There’s an old prank out there surrounding high-profile institutional officials – football coaches being a good example – which holds that when things get really bad some smart-assed fan will put up a “For Sale” sign in the unpopular official’s yard.
As LSU president F. King Alexander is about as unpopular as any football coach has been in Baton Rouge, that prank might well apply to him. Except this is no prank; that is his house in University Club and it is in fact for sale.
Alexander putting his house on the market is the best indication yet of something the rumor mill has been churning out around Baton Rouge for weeks; namely, that he’s on the outs at LSU. This being an election year and Alexander being a political liability for Gov. John Bel Edwards among a segment of Louisiana’s voting population which tends to be made up of a lot of swing voters (the big LSU fans are often, if not typically, soft Republicans who’ll pull a lever for Donald Trump or John Kennedy but didn’t extend that goodwill to David Vitter in 2015), it was at least somewhat predictable that Edwards would seek to move Alexander as part of a series of actions aimed at bolstering his popularity heading into this fall’s elections.
And this is something which came to a head during the month-long saga of Will Wade’s suspension by the university during the basketball postseason. Not that Alexander’s fate would be decided solely on the basis of a personnel matter involving a basketball coach, but that’s just a final straw on the camel’s back. A history of questionable administrative moves, a record of alienating legislators by poo-poohing his own product in pursuit of state general fund dollars, low morale among the faculty, a controversial and possibly illegal change in LSU’s admissions standards and a botched rollout of a $1.5 billion capital campaign have played a more substantial part in his rumored demise than the Wade suspension, or the botched firing of Les Miles in 2015, did.
But everybody in the know at LSU expects Alexander will be gone this summer, and most seem to think Commissioner of Administration Jay Dardenne will take over as the interim president of LSU when Alexander is out.
Nevertheless, there is no real reason to think the house going on the market is an indication Alexander’s exit is imminent, or that it will happen before the end of the current legislative session in June.

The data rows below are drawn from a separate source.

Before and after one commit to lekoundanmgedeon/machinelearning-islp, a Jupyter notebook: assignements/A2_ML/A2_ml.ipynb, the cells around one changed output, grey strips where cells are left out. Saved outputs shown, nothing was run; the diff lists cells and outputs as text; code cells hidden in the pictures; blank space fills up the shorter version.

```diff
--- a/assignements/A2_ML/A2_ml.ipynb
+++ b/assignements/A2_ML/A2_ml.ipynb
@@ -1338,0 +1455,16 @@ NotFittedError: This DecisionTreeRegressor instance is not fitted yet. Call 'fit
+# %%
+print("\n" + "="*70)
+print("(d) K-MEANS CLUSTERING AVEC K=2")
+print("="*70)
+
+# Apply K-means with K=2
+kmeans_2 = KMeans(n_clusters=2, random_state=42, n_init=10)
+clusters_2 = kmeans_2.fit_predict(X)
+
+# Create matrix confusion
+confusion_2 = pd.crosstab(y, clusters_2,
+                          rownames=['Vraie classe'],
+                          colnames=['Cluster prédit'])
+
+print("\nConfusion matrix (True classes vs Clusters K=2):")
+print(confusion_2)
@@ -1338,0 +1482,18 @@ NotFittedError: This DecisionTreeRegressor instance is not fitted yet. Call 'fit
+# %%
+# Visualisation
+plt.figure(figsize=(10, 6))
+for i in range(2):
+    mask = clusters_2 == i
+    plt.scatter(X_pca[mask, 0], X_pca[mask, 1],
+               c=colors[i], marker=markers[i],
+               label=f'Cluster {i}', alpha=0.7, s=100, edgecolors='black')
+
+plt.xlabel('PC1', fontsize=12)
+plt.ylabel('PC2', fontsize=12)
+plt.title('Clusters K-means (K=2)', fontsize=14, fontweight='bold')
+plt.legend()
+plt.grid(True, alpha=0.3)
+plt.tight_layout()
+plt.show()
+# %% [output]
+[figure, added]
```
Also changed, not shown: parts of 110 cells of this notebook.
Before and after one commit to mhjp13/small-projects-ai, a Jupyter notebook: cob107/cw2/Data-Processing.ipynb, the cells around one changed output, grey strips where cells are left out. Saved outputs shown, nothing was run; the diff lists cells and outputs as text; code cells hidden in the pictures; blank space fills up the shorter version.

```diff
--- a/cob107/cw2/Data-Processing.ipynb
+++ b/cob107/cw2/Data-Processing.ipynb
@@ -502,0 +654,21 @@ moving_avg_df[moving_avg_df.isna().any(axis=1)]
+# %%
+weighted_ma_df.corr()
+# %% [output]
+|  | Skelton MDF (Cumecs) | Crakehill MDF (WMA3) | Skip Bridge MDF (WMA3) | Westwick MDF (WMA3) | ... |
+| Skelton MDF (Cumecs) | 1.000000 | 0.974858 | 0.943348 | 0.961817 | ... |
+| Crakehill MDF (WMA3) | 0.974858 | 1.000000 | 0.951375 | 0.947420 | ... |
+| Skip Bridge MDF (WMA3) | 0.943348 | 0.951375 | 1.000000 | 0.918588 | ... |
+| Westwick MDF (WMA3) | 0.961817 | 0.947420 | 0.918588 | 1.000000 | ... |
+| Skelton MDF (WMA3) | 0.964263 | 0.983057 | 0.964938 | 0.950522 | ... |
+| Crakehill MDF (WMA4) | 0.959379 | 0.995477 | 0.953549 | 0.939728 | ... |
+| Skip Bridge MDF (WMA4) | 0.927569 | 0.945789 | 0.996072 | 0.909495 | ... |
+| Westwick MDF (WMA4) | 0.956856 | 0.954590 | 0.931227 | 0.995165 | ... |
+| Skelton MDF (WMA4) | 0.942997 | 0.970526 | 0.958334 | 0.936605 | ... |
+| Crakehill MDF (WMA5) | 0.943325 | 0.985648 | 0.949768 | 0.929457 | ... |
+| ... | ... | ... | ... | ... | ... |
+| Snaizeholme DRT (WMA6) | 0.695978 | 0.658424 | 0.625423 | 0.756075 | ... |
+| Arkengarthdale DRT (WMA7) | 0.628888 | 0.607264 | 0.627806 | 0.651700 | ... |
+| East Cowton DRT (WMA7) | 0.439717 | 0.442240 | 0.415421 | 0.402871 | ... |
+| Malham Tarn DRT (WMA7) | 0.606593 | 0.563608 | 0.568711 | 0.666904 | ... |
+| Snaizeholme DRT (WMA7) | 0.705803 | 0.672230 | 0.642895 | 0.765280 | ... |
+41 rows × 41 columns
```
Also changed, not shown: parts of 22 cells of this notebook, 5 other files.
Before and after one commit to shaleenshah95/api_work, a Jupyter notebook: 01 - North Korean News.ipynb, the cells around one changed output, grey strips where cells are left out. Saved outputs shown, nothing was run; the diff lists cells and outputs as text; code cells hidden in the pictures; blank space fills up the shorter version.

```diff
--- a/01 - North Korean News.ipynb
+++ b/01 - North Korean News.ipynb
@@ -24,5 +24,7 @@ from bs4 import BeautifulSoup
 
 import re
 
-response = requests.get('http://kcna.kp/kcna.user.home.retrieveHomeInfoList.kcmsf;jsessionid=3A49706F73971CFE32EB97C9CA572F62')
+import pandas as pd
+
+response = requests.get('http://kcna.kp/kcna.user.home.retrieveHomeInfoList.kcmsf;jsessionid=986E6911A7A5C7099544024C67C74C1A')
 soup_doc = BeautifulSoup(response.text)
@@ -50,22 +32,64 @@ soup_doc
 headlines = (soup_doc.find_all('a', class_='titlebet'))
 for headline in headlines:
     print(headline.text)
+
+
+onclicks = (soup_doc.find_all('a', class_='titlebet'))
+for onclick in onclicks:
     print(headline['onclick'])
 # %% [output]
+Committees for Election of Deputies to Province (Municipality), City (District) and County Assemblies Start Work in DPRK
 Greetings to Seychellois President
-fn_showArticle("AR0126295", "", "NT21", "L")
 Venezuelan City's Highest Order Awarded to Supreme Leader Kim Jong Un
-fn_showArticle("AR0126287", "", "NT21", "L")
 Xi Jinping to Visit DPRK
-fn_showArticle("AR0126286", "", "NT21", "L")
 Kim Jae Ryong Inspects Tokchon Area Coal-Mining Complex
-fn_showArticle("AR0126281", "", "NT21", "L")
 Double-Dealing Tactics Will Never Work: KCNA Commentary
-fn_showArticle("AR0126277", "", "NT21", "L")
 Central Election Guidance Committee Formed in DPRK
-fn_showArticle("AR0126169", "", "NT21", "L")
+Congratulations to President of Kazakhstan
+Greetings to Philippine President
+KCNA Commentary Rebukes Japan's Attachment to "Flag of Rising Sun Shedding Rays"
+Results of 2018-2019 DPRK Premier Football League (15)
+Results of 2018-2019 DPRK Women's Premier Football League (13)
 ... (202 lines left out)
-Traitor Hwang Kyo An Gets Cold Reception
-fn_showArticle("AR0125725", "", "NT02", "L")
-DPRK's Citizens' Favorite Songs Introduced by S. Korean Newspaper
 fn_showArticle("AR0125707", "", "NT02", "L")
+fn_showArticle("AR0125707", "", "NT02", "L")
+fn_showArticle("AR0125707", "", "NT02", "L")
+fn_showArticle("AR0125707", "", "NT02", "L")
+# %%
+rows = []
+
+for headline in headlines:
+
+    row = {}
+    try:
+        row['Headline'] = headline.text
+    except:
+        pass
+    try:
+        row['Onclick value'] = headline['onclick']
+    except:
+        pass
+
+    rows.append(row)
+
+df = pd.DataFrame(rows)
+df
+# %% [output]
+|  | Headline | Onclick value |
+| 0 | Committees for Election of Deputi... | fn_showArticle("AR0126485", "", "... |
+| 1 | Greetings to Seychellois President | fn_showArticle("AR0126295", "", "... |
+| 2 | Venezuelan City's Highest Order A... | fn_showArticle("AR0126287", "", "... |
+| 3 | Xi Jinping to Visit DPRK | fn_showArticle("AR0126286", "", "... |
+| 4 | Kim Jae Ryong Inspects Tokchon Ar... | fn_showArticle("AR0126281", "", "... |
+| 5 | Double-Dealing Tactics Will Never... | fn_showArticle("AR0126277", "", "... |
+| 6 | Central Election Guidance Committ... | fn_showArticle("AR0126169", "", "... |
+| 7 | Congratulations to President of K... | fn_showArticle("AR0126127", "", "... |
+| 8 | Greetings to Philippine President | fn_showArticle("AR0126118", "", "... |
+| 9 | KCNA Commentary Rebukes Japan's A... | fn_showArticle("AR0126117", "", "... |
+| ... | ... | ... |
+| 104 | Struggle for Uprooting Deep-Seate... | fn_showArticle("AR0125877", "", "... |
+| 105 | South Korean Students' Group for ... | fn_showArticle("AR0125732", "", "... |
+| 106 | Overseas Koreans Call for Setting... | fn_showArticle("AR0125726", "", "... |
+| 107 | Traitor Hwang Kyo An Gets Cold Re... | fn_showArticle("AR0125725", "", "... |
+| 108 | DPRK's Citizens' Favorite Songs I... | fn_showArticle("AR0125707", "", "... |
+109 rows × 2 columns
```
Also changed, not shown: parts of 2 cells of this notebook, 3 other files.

LSU put out a statement which reads like a fairly plausible cover story for why he’s selling his house…
LSU President F. King Alexander and his wife, Shenette, have put their 4,630-square-foot University Club home on the market and are relocating to the University House on East Lakeshore Drive that has traditionally been the residence of LSU’s top administrator.
LSU spokesman Ernie Ballard says Alexander is moving to the University-owned property, in part, because LSU is in the throes of an ambitious, $1.2 billion capital campaign and it made sense for the president to be closer to campus.
“Moving into the University House, which is an existing LSU asset, presented an opportunity for President Alexander to advance the momentum of our most ambitious campaign ever by hosting more events closer to campus,” Ballard says. “In addition, being close to campus allows for even more opportunities for him to interact with students, faculty and staff.”
Also, a factor in the Alexanders’ decision is that their three daughters, who were teenagers when the family moved to Baton Rouge, are grown so it was an appropriate time for the empty nesters to downsize.
It’s a lot easier to hit the road when you’re living rent-free in a house you don’t own than when you’re stuck with a million-dollar property.
Let’s also remember that Alexander still has four more years on his contract at LSU, which pays him $600,000 per year. That would come to some part (or all) of $2.4 million, which would be a nice going-away present if in fact he’s going to be shown the door.
But so far as we can tell, there is nothing especially fresh on Alexander other than the persistent rumors his time at LSU is drawing to a close. We’re watching the situation, though, and we’ll pass along anything of note.